▶ **Task directions**: Please copy out every line in the records below that includes the word "Welcome".

[Saved entries]

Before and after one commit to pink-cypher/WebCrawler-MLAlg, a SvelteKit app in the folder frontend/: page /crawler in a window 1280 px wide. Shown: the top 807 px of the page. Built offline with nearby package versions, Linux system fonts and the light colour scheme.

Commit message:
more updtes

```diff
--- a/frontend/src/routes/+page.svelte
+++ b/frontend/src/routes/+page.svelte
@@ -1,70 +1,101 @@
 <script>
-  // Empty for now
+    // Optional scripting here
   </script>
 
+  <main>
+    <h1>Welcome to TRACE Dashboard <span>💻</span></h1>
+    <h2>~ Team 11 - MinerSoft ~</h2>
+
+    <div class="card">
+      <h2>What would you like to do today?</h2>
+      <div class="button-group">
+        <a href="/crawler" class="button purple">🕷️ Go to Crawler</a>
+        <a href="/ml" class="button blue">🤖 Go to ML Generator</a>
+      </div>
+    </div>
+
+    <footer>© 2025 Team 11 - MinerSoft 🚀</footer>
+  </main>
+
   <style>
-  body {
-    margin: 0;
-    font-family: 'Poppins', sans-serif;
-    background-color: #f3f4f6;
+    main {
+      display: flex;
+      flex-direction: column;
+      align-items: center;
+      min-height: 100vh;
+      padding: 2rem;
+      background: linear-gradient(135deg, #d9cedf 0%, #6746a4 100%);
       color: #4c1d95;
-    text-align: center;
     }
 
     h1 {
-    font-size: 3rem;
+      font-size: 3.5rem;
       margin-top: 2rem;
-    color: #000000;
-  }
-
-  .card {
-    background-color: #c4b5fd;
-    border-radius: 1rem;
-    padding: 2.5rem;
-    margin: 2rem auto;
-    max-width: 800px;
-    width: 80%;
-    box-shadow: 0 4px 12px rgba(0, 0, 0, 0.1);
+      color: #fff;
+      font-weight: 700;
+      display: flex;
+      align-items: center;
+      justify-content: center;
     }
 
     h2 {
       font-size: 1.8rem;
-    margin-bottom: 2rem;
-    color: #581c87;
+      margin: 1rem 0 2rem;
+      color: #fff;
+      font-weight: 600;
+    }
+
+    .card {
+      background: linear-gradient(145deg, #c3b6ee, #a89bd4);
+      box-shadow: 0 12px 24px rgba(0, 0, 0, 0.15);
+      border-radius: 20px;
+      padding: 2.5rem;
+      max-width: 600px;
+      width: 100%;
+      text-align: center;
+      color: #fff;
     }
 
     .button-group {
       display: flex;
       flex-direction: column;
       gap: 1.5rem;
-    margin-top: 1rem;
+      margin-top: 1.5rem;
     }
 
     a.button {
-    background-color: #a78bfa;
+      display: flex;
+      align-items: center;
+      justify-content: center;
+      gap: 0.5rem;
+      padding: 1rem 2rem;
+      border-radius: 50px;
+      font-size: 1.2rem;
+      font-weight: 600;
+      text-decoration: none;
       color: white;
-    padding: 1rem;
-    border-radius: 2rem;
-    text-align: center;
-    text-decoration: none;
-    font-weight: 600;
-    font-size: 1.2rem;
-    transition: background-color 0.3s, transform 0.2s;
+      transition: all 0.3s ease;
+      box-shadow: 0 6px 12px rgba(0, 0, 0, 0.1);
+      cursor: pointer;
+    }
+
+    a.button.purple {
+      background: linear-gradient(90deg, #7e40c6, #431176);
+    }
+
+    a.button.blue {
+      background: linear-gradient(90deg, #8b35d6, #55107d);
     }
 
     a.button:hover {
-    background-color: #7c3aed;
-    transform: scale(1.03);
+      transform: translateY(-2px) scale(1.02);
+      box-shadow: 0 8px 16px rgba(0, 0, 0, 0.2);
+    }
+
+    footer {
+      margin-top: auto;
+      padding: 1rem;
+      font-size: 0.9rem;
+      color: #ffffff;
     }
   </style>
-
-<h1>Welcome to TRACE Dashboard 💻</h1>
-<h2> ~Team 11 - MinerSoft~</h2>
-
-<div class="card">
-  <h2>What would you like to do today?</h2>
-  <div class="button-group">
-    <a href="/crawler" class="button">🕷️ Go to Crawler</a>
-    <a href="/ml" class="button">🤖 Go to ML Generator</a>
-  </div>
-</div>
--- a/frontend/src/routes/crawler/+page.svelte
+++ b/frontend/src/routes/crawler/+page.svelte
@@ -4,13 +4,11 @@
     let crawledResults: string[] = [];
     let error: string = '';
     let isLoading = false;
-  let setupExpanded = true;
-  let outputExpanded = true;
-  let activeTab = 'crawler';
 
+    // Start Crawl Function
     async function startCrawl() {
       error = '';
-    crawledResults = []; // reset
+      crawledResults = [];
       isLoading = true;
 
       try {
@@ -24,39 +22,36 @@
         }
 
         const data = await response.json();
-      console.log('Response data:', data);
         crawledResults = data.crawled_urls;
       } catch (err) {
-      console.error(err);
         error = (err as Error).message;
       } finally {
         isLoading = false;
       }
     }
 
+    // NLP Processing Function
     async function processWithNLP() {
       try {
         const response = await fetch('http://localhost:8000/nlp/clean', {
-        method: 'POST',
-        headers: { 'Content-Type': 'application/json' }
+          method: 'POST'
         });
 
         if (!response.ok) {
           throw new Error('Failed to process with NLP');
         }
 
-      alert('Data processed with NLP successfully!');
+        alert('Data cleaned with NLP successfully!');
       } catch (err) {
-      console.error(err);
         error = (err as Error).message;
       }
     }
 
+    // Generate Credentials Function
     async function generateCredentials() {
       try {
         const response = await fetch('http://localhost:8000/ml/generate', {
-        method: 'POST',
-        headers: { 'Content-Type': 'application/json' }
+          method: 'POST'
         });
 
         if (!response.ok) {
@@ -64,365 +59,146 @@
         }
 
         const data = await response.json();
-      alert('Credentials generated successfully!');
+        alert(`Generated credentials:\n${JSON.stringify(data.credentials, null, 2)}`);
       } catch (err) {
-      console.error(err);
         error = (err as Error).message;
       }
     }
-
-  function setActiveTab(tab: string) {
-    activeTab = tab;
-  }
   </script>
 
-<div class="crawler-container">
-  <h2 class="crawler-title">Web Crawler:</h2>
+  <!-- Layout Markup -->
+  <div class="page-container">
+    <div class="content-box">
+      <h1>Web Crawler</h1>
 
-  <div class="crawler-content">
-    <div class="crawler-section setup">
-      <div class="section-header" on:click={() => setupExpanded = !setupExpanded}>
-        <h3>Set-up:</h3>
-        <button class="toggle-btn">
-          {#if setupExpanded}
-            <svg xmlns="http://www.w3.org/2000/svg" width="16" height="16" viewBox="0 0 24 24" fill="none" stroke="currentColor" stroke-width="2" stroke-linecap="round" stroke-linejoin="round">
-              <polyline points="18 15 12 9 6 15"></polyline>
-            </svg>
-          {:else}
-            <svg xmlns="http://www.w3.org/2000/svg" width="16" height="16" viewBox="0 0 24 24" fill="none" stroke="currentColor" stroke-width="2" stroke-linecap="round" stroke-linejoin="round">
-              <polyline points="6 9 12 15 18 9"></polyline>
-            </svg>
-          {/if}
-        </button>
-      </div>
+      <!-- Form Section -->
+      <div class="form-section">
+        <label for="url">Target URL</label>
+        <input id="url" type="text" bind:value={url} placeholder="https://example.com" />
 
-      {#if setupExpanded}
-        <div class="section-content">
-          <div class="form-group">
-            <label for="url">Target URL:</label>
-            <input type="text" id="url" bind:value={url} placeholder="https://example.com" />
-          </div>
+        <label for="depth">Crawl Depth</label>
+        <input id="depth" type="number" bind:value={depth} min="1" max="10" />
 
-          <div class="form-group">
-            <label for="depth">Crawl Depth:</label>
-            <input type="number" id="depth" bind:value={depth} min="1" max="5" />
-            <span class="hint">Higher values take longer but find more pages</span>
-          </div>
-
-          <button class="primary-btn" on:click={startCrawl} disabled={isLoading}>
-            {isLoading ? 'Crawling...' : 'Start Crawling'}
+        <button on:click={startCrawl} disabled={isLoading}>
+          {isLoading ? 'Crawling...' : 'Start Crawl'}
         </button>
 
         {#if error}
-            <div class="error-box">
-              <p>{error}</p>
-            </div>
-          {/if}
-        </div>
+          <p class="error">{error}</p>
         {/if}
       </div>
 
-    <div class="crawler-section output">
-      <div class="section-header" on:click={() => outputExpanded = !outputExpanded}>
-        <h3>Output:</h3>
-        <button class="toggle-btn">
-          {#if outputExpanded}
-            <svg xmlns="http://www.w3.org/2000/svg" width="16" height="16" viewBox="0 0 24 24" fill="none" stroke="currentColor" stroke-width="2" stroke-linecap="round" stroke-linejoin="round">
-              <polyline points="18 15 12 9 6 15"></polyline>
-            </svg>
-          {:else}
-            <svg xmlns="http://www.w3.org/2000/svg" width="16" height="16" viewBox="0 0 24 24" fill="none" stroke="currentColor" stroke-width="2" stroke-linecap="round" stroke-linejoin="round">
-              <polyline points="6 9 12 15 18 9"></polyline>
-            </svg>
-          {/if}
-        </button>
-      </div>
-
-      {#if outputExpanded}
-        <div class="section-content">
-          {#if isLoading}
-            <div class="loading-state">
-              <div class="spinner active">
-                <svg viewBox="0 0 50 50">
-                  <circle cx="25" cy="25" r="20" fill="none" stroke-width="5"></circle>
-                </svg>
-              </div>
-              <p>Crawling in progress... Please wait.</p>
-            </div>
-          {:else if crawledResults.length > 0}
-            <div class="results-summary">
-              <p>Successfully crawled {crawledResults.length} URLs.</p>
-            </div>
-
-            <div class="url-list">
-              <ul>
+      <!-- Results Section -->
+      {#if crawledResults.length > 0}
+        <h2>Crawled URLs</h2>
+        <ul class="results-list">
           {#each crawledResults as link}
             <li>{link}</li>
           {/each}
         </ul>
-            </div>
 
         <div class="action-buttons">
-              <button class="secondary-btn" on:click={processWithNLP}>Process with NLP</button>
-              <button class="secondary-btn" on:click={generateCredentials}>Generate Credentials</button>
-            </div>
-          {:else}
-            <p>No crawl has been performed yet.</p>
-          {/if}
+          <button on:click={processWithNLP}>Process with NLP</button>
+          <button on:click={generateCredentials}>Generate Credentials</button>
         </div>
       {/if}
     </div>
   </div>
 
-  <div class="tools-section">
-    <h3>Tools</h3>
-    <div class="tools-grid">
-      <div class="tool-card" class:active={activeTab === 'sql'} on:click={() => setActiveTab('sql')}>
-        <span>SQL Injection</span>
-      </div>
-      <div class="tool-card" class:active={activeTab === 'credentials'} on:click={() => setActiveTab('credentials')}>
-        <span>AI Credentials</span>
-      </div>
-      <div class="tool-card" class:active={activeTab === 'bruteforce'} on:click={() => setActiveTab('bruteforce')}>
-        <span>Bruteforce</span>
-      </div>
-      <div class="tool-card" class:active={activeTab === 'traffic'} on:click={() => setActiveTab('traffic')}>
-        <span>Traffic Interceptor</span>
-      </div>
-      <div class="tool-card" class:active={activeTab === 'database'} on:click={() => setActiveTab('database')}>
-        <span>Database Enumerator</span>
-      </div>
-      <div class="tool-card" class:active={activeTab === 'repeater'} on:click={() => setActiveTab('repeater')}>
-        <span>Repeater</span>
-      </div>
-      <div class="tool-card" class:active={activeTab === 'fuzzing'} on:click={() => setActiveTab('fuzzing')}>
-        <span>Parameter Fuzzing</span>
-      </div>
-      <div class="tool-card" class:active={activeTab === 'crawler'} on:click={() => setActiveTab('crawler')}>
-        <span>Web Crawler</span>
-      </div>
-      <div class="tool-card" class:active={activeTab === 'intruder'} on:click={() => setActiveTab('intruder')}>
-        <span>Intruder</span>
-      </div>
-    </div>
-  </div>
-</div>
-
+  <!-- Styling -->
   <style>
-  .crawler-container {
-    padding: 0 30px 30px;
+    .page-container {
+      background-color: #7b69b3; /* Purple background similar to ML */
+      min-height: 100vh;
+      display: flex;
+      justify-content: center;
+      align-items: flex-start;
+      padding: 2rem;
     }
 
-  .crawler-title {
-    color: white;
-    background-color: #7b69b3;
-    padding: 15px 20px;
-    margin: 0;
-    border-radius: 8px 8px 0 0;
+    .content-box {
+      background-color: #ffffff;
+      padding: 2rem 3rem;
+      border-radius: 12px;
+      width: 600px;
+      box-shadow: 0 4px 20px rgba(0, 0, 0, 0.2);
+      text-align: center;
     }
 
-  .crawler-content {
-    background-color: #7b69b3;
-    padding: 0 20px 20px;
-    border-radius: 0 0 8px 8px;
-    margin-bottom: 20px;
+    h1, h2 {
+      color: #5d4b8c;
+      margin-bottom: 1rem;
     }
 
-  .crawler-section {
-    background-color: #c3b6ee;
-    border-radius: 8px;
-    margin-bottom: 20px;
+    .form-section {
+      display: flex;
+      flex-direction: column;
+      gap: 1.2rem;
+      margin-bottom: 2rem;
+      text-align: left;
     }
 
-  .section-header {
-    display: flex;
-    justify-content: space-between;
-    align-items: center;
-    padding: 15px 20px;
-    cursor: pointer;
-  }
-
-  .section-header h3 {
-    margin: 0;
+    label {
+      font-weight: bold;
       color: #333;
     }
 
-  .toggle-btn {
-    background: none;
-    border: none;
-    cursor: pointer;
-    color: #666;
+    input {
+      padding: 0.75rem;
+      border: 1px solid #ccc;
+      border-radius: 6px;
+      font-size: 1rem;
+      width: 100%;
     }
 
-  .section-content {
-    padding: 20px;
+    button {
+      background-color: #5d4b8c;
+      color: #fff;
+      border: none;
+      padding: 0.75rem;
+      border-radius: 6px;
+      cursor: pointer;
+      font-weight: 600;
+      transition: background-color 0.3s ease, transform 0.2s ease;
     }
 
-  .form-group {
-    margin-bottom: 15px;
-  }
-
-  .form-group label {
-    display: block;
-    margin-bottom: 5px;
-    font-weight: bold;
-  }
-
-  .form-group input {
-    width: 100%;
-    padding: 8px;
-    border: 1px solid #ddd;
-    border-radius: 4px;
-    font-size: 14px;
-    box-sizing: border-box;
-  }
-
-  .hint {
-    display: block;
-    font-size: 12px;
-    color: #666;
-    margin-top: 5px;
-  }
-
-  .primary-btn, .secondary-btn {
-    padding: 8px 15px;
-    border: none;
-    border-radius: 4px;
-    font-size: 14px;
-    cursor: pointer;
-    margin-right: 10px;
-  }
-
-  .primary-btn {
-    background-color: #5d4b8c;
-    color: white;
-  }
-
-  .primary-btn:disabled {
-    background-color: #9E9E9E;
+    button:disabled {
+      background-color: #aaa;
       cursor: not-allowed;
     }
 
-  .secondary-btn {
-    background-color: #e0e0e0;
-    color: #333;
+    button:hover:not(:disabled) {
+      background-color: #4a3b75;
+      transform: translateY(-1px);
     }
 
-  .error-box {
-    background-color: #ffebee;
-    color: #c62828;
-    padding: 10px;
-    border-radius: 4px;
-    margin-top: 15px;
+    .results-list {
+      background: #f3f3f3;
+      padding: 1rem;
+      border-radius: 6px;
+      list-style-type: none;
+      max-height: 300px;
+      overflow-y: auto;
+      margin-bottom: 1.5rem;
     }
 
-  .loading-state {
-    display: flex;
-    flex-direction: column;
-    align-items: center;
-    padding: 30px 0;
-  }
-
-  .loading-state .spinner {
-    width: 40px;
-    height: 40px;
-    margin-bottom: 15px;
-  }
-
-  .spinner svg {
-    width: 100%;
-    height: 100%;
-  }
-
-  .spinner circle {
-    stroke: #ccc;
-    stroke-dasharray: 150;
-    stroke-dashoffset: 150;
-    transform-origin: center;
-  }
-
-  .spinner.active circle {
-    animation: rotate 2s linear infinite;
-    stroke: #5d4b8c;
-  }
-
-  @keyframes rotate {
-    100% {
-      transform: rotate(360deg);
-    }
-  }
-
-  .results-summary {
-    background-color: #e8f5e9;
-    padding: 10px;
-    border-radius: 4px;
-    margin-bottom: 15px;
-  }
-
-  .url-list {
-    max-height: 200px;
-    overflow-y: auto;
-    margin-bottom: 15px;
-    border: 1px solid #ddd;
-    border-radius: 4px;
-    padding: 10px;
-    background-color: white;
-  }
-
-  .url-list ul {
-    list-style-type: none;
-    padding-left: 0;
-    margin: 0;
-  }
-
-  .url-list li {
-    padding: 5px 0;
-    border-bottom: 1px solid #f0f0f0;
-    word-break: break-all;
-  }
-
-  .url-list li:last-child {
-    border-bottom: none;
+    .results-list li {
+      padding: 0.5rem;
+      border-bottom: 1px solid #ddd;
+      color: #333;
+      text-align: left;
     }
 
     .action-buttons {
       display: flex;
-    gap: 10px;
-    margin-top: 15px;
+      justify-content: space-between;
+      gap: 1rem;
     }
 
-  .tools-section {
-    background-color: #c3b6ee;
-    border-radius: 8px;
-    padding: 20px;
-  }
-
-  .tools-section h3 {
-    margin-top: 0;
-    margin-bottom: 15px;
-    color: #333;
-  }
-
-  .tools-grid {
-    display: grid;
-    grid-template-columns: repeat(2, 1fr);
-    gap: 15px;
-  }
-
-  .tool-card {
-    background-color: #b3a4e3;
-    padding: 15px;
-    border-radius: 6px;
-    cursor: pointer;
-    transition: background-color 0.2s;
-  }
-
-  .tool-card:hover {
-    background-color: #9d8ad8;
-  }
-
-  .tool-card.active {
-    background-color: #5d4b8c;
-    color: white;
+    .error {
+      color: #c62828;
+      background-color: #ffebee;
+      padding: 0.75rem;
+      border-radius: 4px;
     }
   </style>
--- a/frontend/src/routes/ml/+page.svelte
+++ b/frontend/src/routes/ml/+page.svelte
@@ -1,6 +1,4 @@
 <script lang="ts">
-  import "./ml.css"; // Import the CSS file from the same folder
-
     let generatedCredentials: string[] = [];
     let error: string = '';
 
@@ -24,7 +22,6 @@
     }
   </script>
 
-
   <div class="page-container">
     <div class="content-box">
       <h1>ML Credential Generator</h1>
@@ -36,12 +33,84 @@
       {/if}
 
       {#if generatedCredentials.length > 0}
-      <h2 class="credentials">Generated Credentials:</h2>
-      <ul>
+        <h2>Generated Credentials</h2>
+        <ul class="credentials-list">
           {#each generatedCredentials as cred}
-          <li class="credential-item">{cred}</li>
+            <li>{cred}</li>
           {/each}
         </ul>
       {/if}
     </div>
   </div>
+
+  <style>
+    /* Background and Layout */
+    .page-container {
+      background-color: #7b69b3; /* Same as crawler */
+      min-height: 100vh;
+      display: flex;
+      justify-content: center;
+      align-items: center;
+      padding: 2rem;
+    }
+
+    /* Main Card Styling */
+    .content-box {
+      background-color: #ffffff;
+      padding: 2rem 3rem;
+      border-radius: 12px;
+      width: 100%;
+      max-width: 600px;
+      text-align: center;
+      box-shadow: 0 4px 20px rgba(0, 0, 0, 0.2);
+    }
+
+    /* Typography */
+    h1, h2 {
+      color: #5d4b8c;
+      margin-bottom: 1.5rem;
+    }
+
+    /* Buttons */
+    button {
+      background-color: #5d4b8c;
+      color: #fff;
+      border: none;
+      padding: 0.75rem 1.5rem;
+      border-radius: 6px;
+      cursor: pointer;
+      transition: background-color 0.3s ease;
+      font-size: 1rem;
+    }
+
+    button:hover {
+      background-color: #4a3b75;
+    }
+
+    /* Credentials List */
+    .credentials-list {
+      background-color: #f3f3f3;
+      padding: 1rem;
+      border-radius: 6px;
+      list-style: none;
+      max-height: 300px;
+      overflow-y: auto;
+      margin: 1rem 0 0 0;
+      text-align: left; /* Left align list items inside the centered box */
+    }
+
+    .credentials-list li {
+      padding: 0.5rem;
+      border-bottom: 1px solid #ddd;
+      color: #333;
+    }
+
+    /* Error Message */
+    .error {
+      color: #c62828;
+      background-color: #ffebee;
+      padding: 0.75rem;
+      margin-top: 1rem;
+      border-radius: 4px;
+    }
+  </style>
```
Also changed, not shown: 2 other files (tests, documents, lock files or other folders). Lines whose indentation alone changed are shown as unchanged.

▶ **Output for this exercise**:
+    <h1>Welcome to TRACE Dashboard <span>💻</span></h1>
-<h1>Welcome to TRACE Dashboard 💻</h1>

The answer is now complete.